  • These forums skew to the manic buyer who upgrades often. If you buy a flagship phone, it is so unnecessary to upgrade often. If I can't get at least four years out of my Samsung Galaxy Note 20 Ultra, then shame on me, I've succumb to the power of marketing and micro upgrades. I was annoyed at the loss of the headphone jack, but you can buy an adapter to run your cord through the power connection. That said, wireless headphones are amazing, and no, I can't tell the difference in audio quality. I encourage others to google the NPR digital audio sound test where you try to select the highest bitrate recording.
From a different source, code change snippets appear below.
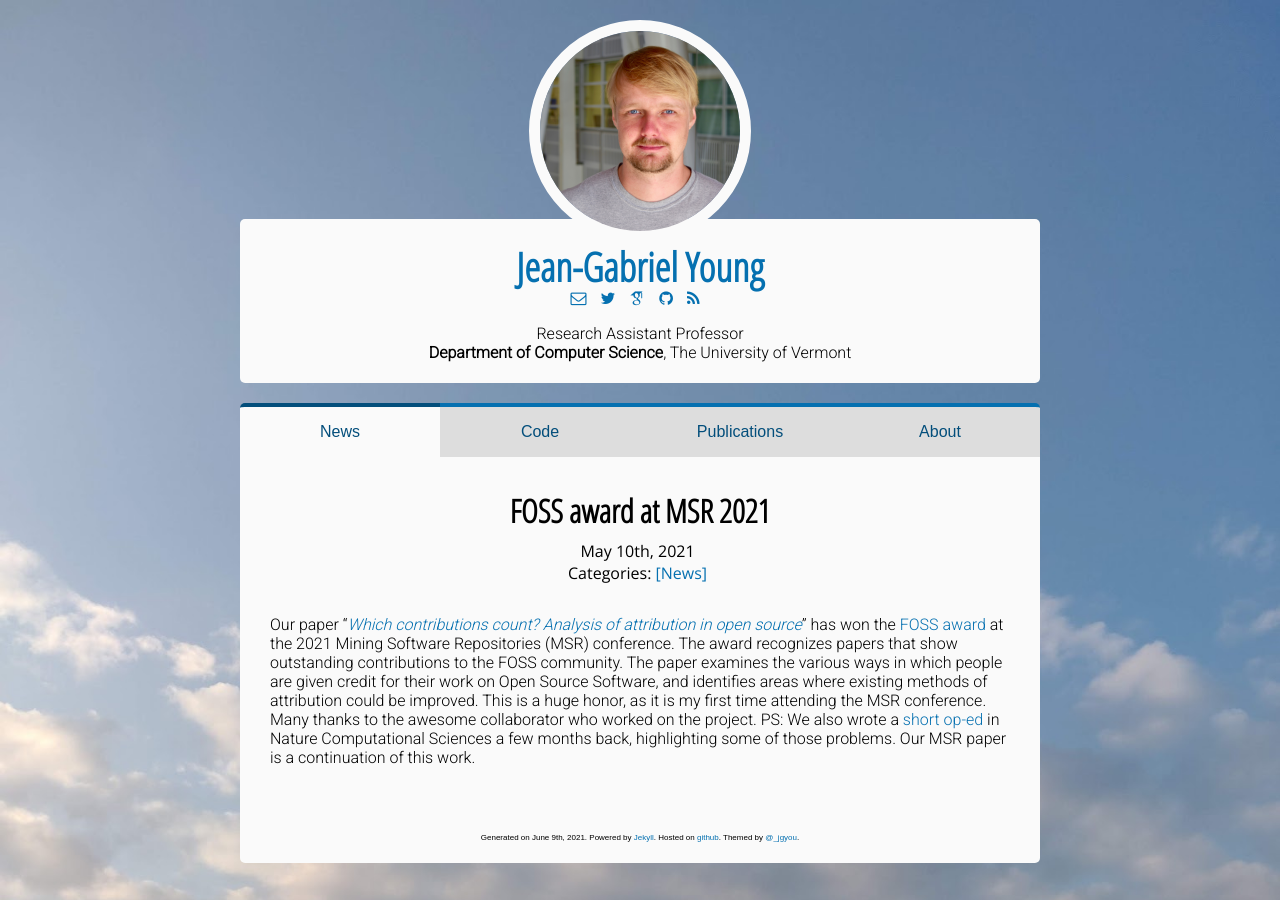
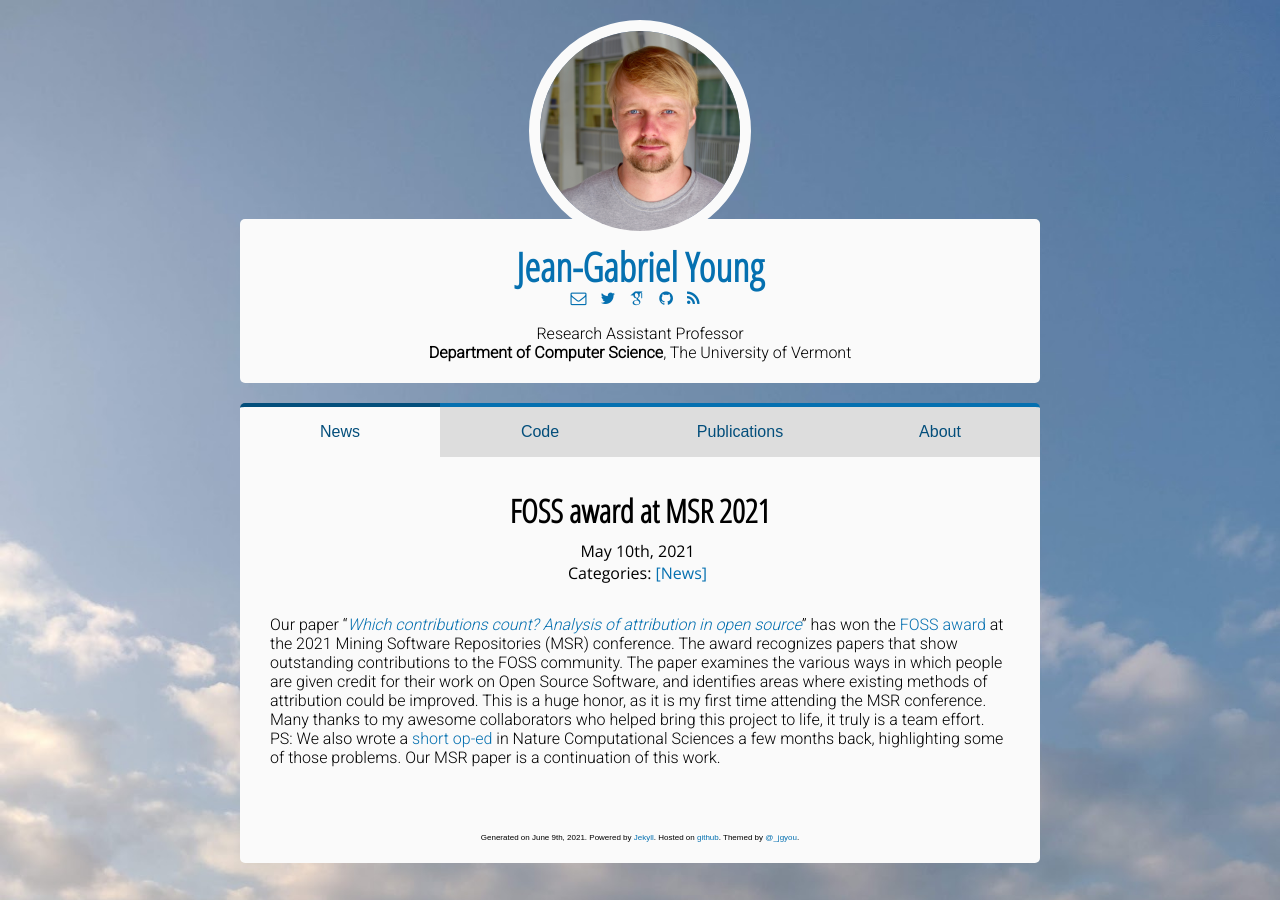
Before and after one commit to jg-you/jg-you.github.io, a Jekyll site: the page built from _posts/2021-05-10-foss.md, in a window 1280 px wide. Built offline with Jekyll 4.4.1, drawn with Linux system fonts in a browser that asks for light colours; some web fonts are replaced; comment, search, counter and statistics services are not loaded.

Commit message:
Update 2021-05-10-foss.md

```diff
--- a/_posts/2021-05-10-foss.md
+++ b/_posts/2021-05-10-foss.md
@@ -6,4 +6,4 @@ excerpt_separator: <!--more-->
 comments: true
 ---
 
-Our paper "[*Which contributions count? Analysis of attribution in open source*](https://2021.msrconf.org/details/msr-2021-technical-papers/24/Which-contributions-count-Analysis-of-attribution-in-open-source)" has won the [FOSS award](https://2021.msrconf.org/track/msr-2021-foss-award?) at the 2021 Mining Software Repositories (MSR) conference. The award recognizes papers that show outstanding contributions to the FOSS community. The paper examines the various ways in which people are given credit for their work on Open Source Software, and identifies areas where existing methods of attribution could be improved.   This is a huge honor, as it is my first time attending the MSR conference.  Many thanks to the awesome collaborator who worked on the project. PS: We also wrote a [short op-ed](https://www.nature.com/articles/s43588-020-00011-w) in Nature Computational Sciences a few months back, highlighting some of those problems. Our MSR paper is a continuation of this work.
+Our paper "[*Which contributions count? Analysis of attribution in open source*](https://2021.msrconf.org/details/msr-2021-technical-papers/24/Which-contributions-count-Analysis-of-attribution-in-open-source)" has won the [FOSS award](https://2021.msrconf.org/track/msr-2021-foss-award?) at the 2021 Mining Software Repositories (MSR) conference. The award recognizes papers that show outstanding contributions to the FOSS community. The paper examines the various ways in which people are given credit for their work on Open Source Software, and identifies areas where existing methods of attribution could be improved.   This is a huge honor, as it is my first time attending the MSR conference.  Many thanks to my awesome collaborators who helped bring this project to life, it truly is a team effort. PS: We also wrote a [short op-ed](https://www.nature.com/articles/s43588-020-00011-w) in Nature Computational Sciences a few months back, highlighting some of those problems. Our MSR paper is a continuation of this work.
```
Absolute must haves on an upgraded flagship phone is the best screen, big screen, expandable storage, faster storage, faster chips, at least 256GB internal storage (512 preferred), fastest recharging, and a next generation, significant camera upgrade. I'll never be interested in year over year upgrades. Mid tier phones are fine, and represent about five year old top of the line specs. Nobody can argue that mid tier phones don't get the job done.... And you are dumb if always upgrading mid tier phones like Google offers, VS buying a Samsung flagship. It is amazing at what flagship phones can do these days... Camera and video editing, the Google suit of productivity apps, banking, desktop online performance, news and social media content, and amazing gaming... Everything a laptop can do... Although there is a place for minimum 10 inch top line tablets. I hardly use my Surface laptop... Zoom meetings, spreadsheets, maybe the bigger screen is nice researching new vehicles... But I don't require a laptop for work... So I probably should not have bought one. I really don't get those folks who buy new phones all the time... You can't drive a phone, nor can you live in one.... Constantly paying monthly fees years on end sounds rather crazy to me. I'm in the never foldable camp... I don't want the extra step to fold open a phone, and they are too fragile.
  • PC can be used more than 5 years, and upgrade by yourself, how did consumers allow smartphone be like this.
  • I'm personally not spending $1k on any smartphone, even if I have the money. I'd rather pay off my bills.
    I would sleep way better being debt free.
    Many people don't mind spending money they don't have.